Quick – describe heaven! Is the heaven you imagine all white and bright, with beautiful clouds and harp music pervasive? What about wings? Were there angels with wings and flowing white robes? It’s an image that we have become quite comfortable with. We have heard time and time again about the bright white light beckoning those who pass from this world to the next, only to be medically revived and returned to our reality. But there are other ways to see heaven. It could be as simple as the faces of your children, parents, and other loved ones. In fact, I think that perhaps heaven might be found in the company of those we love, and who love us. And in keeping with that thought, think how difficult it is to say goodbye. Like a nice warm bed on a really cold morning, we just don’t want to leave and break the spell. And why would we? What could be better than to be comfortable one minute, then thrust into an alien environment. Much like birth – it’s no wonder newborn babies cry. Yet . . . at this time of year we think about how God came to live among us. A hostile, alien environment, a dirty stable is not the white and fluffy image we have of heaven. And beyond that, we’re told that God’s Son, Jesus, lived and ministered to “the least of these”. The poor, the sick, the outcast, the disenfranchised and socially rejected, these were the friends of the One who came to gather us in. Perhaps Jesus’ ministry began on day one.

 

. . . the Dayspring from on high hath visited us,

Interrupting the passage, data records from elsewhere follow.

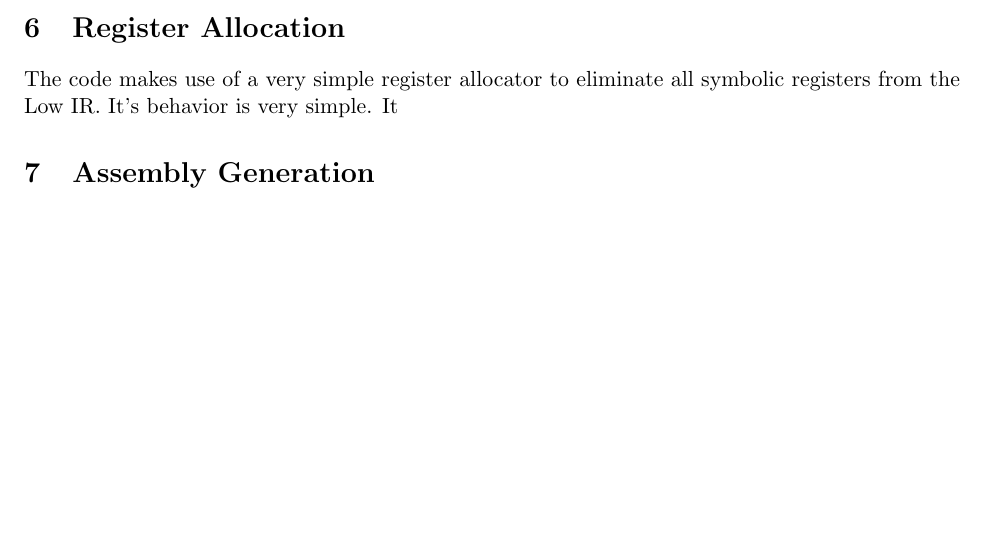
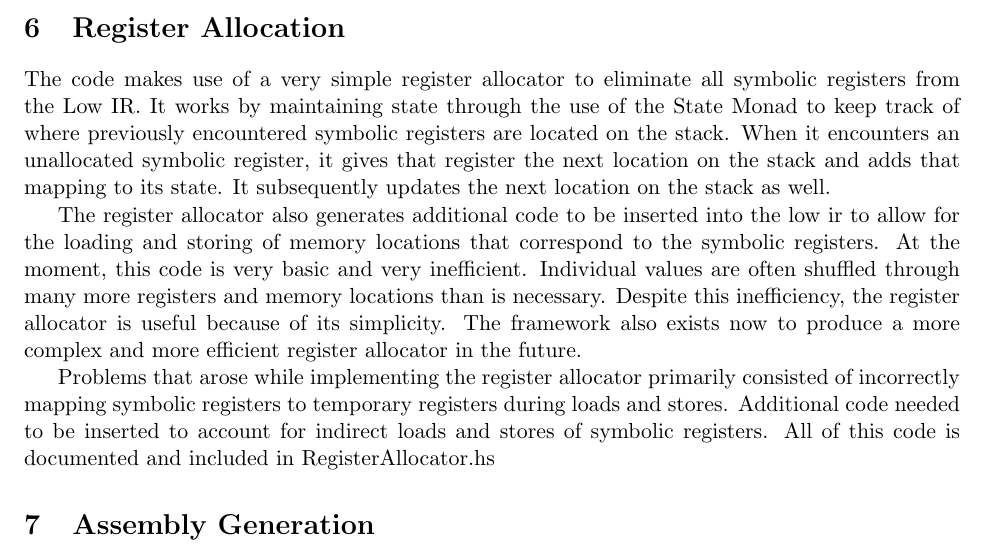
Before and after one commit to kmill/dcc, a LaTeX document (doc/writeup-project-2.tex): part of page 2 of 2, cut so that both start at the same text, the shorter picture padded with empty space. Compiled offline with pdfLaTeX.

Commit message:
Finished my section of the documentation

```diff
--- a/doc/writeup-project-2.tex
+++ b/doc/writeup-project-2.tex
@@ -70,8 +70,27 @@ TODO: Totally put an image of one of the graphs created by graphviz here
 \label{sec:regalloc}
 
 The code makes use of a very simple register allocator to eliminate
-all symbolic registers from the Low IR. It's behavior is very
-simple. It
+all symbolic registers from the Low IR. It works by maintaining state
+through the use of the State Monad to keep track of where previously
+encountered symbolic registers are located on the stack. When it
+encounters an unallocated symbolic register, it gives that register
+the next location on the stack and adds that mapping to its state. It
+subsequently updates the next location on the stack as well.
+
+The register allocator also generates additional code to be inserted
+into the low ir to allow for the loading and storing of memory
+locations that correspond to the symbolic registers. At the moment,
+this code is very basic and very inefficient. Individual values are
+often shuffled through many more registers and memory locations than is
+necessary. Despite this inefficiency, the register allocator is useful
+because of its simplicity. The framework also exists now to produce a
+more complex and more efficient register allocator in the future.
+
+Problems that arose while implementing the register allocator
+primarily consisted of incorrectly mapping symbolic registers to
+temporary registers during loads and stores. Additional code needed to
+be inserted to account for indirect loads and stores of symbolic
+registers. All of this code is documented and included in RegisterAllocator.hs
 
 \section {Assembly Generation}
 \label{sec:assembly}
```
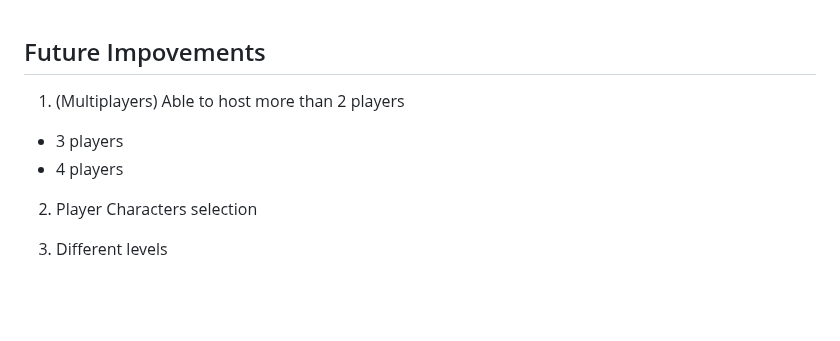
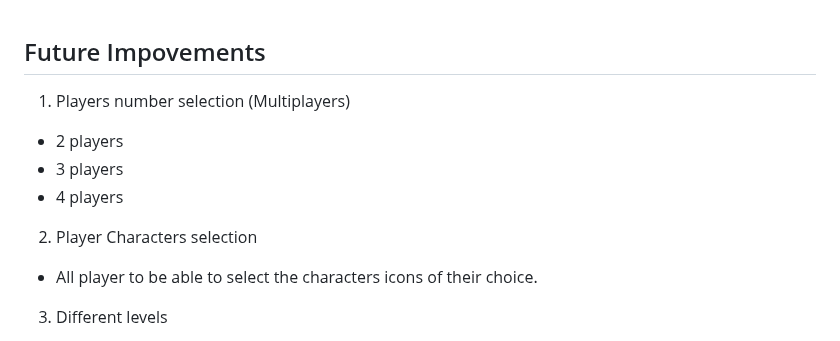
Before and after one commit to May-Moe-Oo/2Players_Snake_N_Ladder, a Markdown page: readMe.md, the part around one of its changes. Rendered like a GitHub page; blank space fills up the shorter version.

```diff
--- a/readMe.md
+++ b/readMe.md
@@ -252,11 +252,13 @@ Message of the player’s final location will be displayed at Player moved to "t
 
 ## Future Impovements
 
-1. (Multiplayers) Able to host more than 2 players
+1. Players number selection (Multiplayers)
+- 2 players
 - 3 players
 - 4 players
 
 2. Player Characters selection
+- All player to be able to select the characters icons of their choice.
 
 3. Different levels
 - Level 2 (tile numbers increase to 50, with 2 more snakes and 1 ladder)
```
Also changed, not shown: other parts of readMe.md (+1 -1 lines).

to give light to them that sit in darkness

and guide our feet into the way of peace.

LUKE 1: 78-79

      

Gracious and loving God, we live in a world of contrasts. Happiness and sadness, darkness and light. We often find it difficult to see through the bad , to experience the good. Let us remember during this season, that Christ, the bringer of light, was born into the most hostile surroundings. And then let us look around us to discern where we might be light to someone else.  Amen.

 

~Rev. L. Michael Kelley


December 7, 2018

The Friendly Beasts

United Methodist Hymnal – #227

Then all the beasts, by some good spell, in the stable dark

were glad to tell of the gifts they gave Emmanuel.

 

Everyone has favorite images of Christmas. Many like the glorious heralding of the angels, over the pastures where shepherds kept watch. Maybe others like the grand procession of the three Magi, resplendent in their finery, riding their camels to Bethlehem and the manger. Then there’s always the star, shining overhead, pointing the way to the Christ Child. But my favorite is the stable, and not just the stable, but the animals in it. The gentleness of the sheep and cows stands is such sharp contrast to the rough surroundings. Additionally, the legend of the animals talking on Christmas Eve is hard to ignore. One has to wonder if the animals communicated that night, beyond the stable, in a 101 Dalmatians kind of communication line, announcing the birth of baby Jesus. The presence of animals has been a source of inspiration for years. The Medieval Matins service for Christmas Eve sang of the animals’ presence in the stable (O magnum Mysterium). The animals in Kenneth Grahame’s The Wind and the Willows, sing of the same, as they carol door to door. And here, each animal tells of his or her contribution to the comfort of the Christ Child. Lowly animals? I think not. What could possibly be of more value that the ability to comfort the King of Kings, the Prince of Peace. In this season of Advent/Christmas, we should take another look at the dog or cat lying so peacefully in our chair. Come Christmas Eve, you never know what they might be saying.

 

“Who were the first to cry NOWELL?

Animals all, as it befell, in the stable where they did dwell! 

Joy shall be theirs in the morning!” 

THE WIND IN THE WILLOWS

      

God of all creation, The beasts of the field, the birds of the air, and the fish of the sea are yours. Yet you have charged us to be stewards of all living things. As the beasts looked on, your Son was brought into the world. We pray that the same world might become one where the lion lay down with the lamb, and the cow and bear might feed together, and a little child shall lead them.  Amen.

 

~Rev. L. Michael Kelley